Before-and-after change records:
[Start of Attachment]

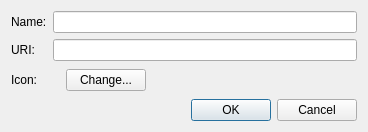
Qt form ui/shortcut_settings.ui (nextgis/qgis_shortcut_manager) before a commit.
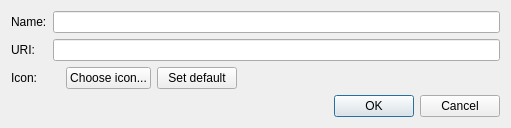
The same form after that commit. Icons and pictures are not drawn.

Commit message: Fix  Cyrillic in the path to the executable file #4 Add ability to set the default icons in shortcut settings dialog Edit plugin metadata

```diff
--- a/ui/shortcut_settings.ui
+++ b/ui/shortcut_settings.ui
@@ -9,8 +9,8 @@
    <rect>
     <x>0</x>
     <y>0</y>
-    <width>368</width>
-    <height>132</height>
+    <width>511</width>
+    <height>127</height>
    </rect>
   </property>
   <property name="sizePolicy">
@@ -38,78 +38,9 @@
      <property name="sizeConstraint">
       <enum>QLayout::SetMinAndMaxSize</enum>
      </property>
-     <item row="3" column="1">
-      <layout class="QHBoxLayout" name="horizontalLayout" stretch="0,0,0">
-       <property name="sizeConstraint">
-        <enum>QLayout::SetFixedSize</enum>
-       </property>
-       <property name="leftMargin">
-        <number>0</number>
-       </property>
-       <item>
-        <widget class="QLabel" name="_shortcutIcon_l">
-         <property name="sizePolicy">
-          <sizepolicy hsizetype="Fixed" vsizetype="Fixed">
-           <horstretch>0</horstretch>
-           <verstretch>0</verstretch>
-          </sizepolicy>
-         </property>
-         <property name="text">
-          <string/>
-         </property>
-         <property name="pixmap">
-          <pixmap resource="../resources.qrc">:/ShortcutManager/icons/icon.png</pixmap>
-         </property>
-        </widget>
-       </item>
-       <item>
-        <widget class="QPushButton" name="_changeIconBtn">
-         <property name="sizePolicy">
-          <sizepolicy hsizetype="Fixed" vsizetype="Fixed">
-           <horstretch>0</horstretch>
-           <verstretch>0</verstretch>
-          </sizepolicy>
-         </property>
-         <property name="text">
-          <string>Change...</string>
-         </property>
-        </widget>
-       </item>
-       <item>
-        <widget class="QLabel" name="label_4">
-         <property name="text">
-          <string/>
-         </property>
-        </widget>
-       </item>
-      </layout>
-     </item>
-     <item row="2" column="0">
-      <widget class="QLabel" name="label_2">
-       <property name="sizePolicy">
-        <sizepolicy hsizetype="Fixed" vsizetype="Preferred">
-         <horstretch>0</horstretch>
-         <verstretch>0</verstretch>
-        </sizepolicy>
-       </property>
-       <property name="text">
-        <string>URI:</string>
-       </property>
-      </widget>
-     </item>
-     <item row="3" column="0">
-      <widget class="QLabel" name="label_3">
-       <property name="sizePolicy">
-        <sizepolicy hsizetype="Fixed" vsizetype="Preferred">
-         <horstretch>0</horstretch>
-         <verstretch>0</verstretch>
-        </sizepolicy>
-       </property>
-       <property name="text">
-        <string>Icon:</string>
-       </property>
-      </widget>
-     </item>
+     <property name="bottomMargin">
+      <number>0</number>
+     </property>
      <item row="0" column="1">
       <widget class="QLineEdit" name="_shortcutName_le">
        <property name="sizePolicy">
@@ -123,6 +54,19 @@
        </property>
       </widget>
      </item>
+     <item row="2" column="0">
+      <widget class="QLabel" name="label_2">
+       <property name="sizePolicy">
+        <sizepolicy hsizetype="Fixed" vsizetype="Preferred">
+         <horstretch>0</horstretch>
+         <verstretch>0</verstretch>
+        </sizepolicy>
+       </property>
+       <property name="text">
+        <string>URI:</string>
+       </property>
+      </widget>
+     </item>
      <item row="0" column="0">
       <widget class="QLabel" name="label">
        <property name="sizePolicy">
@@ -146,6 +90,90 @@
        </property>
       </widget>
      </item>
+     <item row="3" column="0">
+      <widget class="QLabel" name="label_3">
+       <property name="sizePolicy">
+        <sizepolicy hsizetype="Fixed" vsizetype="Preferred">
+         <horstretch>0</horstretch>
+         <verstretch>0</verstretch>
+        </sizepolicy>
+       </property>
+       <property name="text">
+        <string>Icon:</string>
+       </property>
+      </widget>
+     </item>
+     <item row="3" column="1">
+      <layout class="QHBoxLayout" name="horizontalLayout_5">
+       <property name="leftMargin">
+        <number>0</number>
+       </property>
+       <item>
+        <widget class="QLabel" name="_shortcutIcon_l">
+         <property name="sizePolicy">
+          <sizepolicy hsizetype="Fixed" vsizetype="Fixed">
+           <horstretch>0</horstretch>
+           <verstretch>0</verstretch>
+          </sizepolicy>
+         </property>
+         <property name="lineWidth">
+          <number>0</number>
+         </property>
+         <property name="text">
+          <string notr="true"/>
+         </property>
+         <property name="pixmap">
+          <pixmap resource="../resources.qrc">:/ShortcutManager/icons/icon.png</pixmap>
+         </property>
+         <property name="scaledContents">
+          <bool>false</bool>
+         </property>
+         <property name="alignment">
+          <set>Qt::AlignLeading|Qt::AlignLeft|Qt::AlignVCenter</set>
+         </property>
+         <property name="indent">
+          <number>0</number>
+         </property>
+         <property name="textInteractionFlags">
+          <set>Qt::NoTextInteraction</set>
+         </property>
+        </widget>
+       </item>
+       <item>
+        <widget class="QPushButton" name="_changeIconBtn">
+         <property name="sizePolicy">
+          <sizepolicy hsizetype="Fixed" vsizetype="Fixed">
+           <horstretch>0</horstretch>
+           <verstretch>0</verstretch>
+          </sizepolicy>
+         </property>
+         <property name="text">
+          <string>Choose icon...</string>
+         </property>
+        </widget>
+       </item>
+       <item>
+        <widget class="QPushButton" name="pbSetDefaultIcon">
+         <property name="text">
+          <string>Set default</string>
+         </property>
+        </widget>
+       </item>
+       <item>
+        <spacer name="horizontalSpacer">
+         <property name="orientation">
+          <enum>Qt::Horizontal</enum>
+         </property>
+         <property name="sizeHint" stdset="0">
+          <size>
+           <width>40</width>
+           <height>20</height>
+          </size>
+         </property>
+        </spacer>
+       </item>
+      </layout>
+     </item>
     </layout>
    </item>
    <item>
```
The commit also changes 9 other files.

[End of Attachment]

TASK | The entries above are to be copied exactly, with every picture left out.

RESULT OF THIS EXERCISE |
Qt form ui/shortcut_settings.ui (nextgis/qgis_shortcut_manager) before a commit.
The same form after that commit. Icons and pictures are not drawn.

Commit message: Fix  Cyrillic in the path to the executable file #4 Add ability to set the default icons in shortcut settings dialog Edit plugin metadata

```diff
--- a/ui/shortcut_settings.ui
+++ b/ui/shortcut_settings.ui
@@ -9,8 +9,8 @@
    <rect>
     <x>0</x>
     <y>0</y>
-    <width>368</width>
-    <height>132</height>
+    <width>511</width>
+    <height>127</height>
    </rect>
   </property>
   <property name="sizePolicy">
@@ -38,78 +38,9 @@
      <property name="sizeConstraint">
       <enum>QLayout::SetMinAndMaxSize</enum>
      </property>
-     <item row="3" column="1">
-      <layout class="QHBoxLayout" name="horizontalLayout" stretch="0,0,0">
-       <property name="sizeConstraint">
-        <enum>QLayout::SetFixedSize</enum>
-       </property>
-       <property name="leftMargin">
-        <number>0</number>
-       </property>
-       <item>
-        <widget class="QLabel" name="_shortcutIcon_l">
-         <property name="sizePolicy">
-          <sizepolicy hsizetype="Fixed" vsizetype="Fixed">
-           <horstretch>0</horstretch>
-           <verstretch>0</verstretch>
-          </sizepolicy>
-         </property>
-         <property name="text">
-          <string/>
-         </property>
-         <property name="pixmap">
-          <pixmap resource="../resources.qrc">:/ShortcutManager/icons/icon.png</pixmap>
-         </property>
-        </widget>
-       </item>
-       <item>
-        <widget class="QPushButton" name="_changeIconBtn">
-         <property name="sizePolicy">
-          <sizepolicy hsizetype="Fixed" vsizetype="Fixed">
-           <horstretch>0</horstretch>
-           <verstretch>0</verstretch>
-          </sizepolicy>
-         </property>
-         <property name="text">
-          <string>Change...</string>
-         </property>
-        </widget>
-       </item>
-       <item>
-        <widget class="QLabel" name="label_4">
-         <property name="text">
-          <string/>
-         </property>
-        </widget>
-       </item>
-      </layout>
-     </item>
-     <item row="2" column="0">
-      <widget class="QLabel" name="label_2">
-       <property name="sizePolicy">
-        <sizepolicy hsizetype="Fixed" vsizetype="Preferred">
-         <horstretch>0</horstretch>
-         <verstretch>0</verstretch>
-        </sizepolicy>
-       </property>
-       <property name="text">
-        <string>URI:</string>
-       </property>
-      </widget>
-     </item>
-     <item row="3" column="0">
-      <widget class="QLabel" name="label_3">
-       <property name="sizePolicy">
-        <sizepolicy hsizetype="Fixed" vsizetype="Preferred">
-         <horstretch>0</horstretch>
-         <verstretch>0</verstretch>
-        </sizepolicy>
-       </property>
-       <property name="text">
-        <string>Icon:</string>
-       </property>
-      </widget>
-     </item>
+     <property name="bottomMargin">
+      <number>0</number>
+     </property>
      <item row="0" column="1">
       <widget class="QLineEdit" name="_shortcutName_le">
        <property name="sizePolicy">
@@ -123,6 +54,19 @@
        </property>
       </widget>
      </item>
+     <item row="2" column="0">
+      <widget class="QLabel" name="label_2">
+       <property name="sizePolicy">
+        <sizepolicy hsizetype="Fixed" vsizetype="Preferred">
+         <horstretch>0</horstretch>
+         <verstretch>0</verstretch>
+        </sizepolicy>
+       </property>
+       <property name="text">
+        <string>URI:</string>
+       </property>
+      </widget>
+     </item>
      <item row="0" column="0">
       <widget class="QLabel" name="label">
        <property name="sizePolicy">
@@ -146,6 +90,90 @@
        </property>
       </widget>
      </item>
+     <item row="3" column="0">
+      <widget class="QLabel" name="label_3">
+       <property name="sizePolicy">
+        <sizepolicy hsizetype="Fixed" vsizetype="Preferred">
+         <horstretch>0</horstretch>
+         <verstretch>0</verstretch>
+        </sizepolicy>
+       </property>
+       <property name="text">
+        <string>Icon:</string>
+       </property>
+      </widget>
+     </item>
+     <item row="3" column="1">
+      <layout class="QHBoxLayout" name="horizontalLayout_5">
+       <property name="leftMargin">
+        <number>0</number>
+       </property>
+       <item>
+        <widget class="QLabel" name="_shortcutIcon_l">
+         <property name="sizePolicy">
+          <sizepolicy hsizetype="Fixed" vsizetype="Fixed">
+           <horstretch>0</horstretch>
+           <verstretch>0</verstretch>
+          </sizepolicy>
+         </property>
+         <property name="lineWidth">
+          <number>0</number>
+         </property>
+         <property name="text">
+          <string notr="true"/>
+         </property>
+         <property name="pixmap">
+          <pixmap resource="../resources.qrc">:/ShortcutManager/icons/icon.png</pixmap>
+         </property>
+         <property name="scaledContents">
+          <bool>false</bool>
+         </property>
+         <property name="alignment">
+          <set>Qt::AlignLeading|Qt::AlignLeft|Qt::AlignVCenter</set>
+         </property>
+         <property name="indent">
+          <number>0</number>
+         </property>
+         <property name="textInteractionFlags">
+          <set>Qt::NoTextInteraction</set>
+         </property>
+        </widget>
+       </item>
+       <item>
+        <widget class="QPushButton" name="_changeIconBtn">
+         <property name="sizePolicy">
+          <sizepolicy hsizetype="Fixed" vsizetype="Fixed">
+           <horstretch>0</horstretch>
+           <verstretch>0</verstretch>
+          </sizepolicy>
+         </property>
+         <property name="text">
+          <string>Choose icon...</string>
+         </property>
+        </widget>
+       </item>
+       <item>
+        <widget class="QPushButton" name="pbSetDefaultIcon">
+         <property name="text">
+          <string>Set default</string>
+         </property>
+        </widget>
+       </item>
+       <item>
+        <spacer name="horizontalSpacer">
+         <property name="orientation">
+          <enum>Qt::Horizontal</enum>
+         </property>
+         <property name="sizeHint" stdset="0">
+          <size>
+           <width>40</width>
+           <height>20</height>
+          </size>
+         </property>
+        </spacer>
+       </item>
+      </layout>
+     </item>
     </layout>
    </item>
    <item>
```
The commit also changes 9 other files.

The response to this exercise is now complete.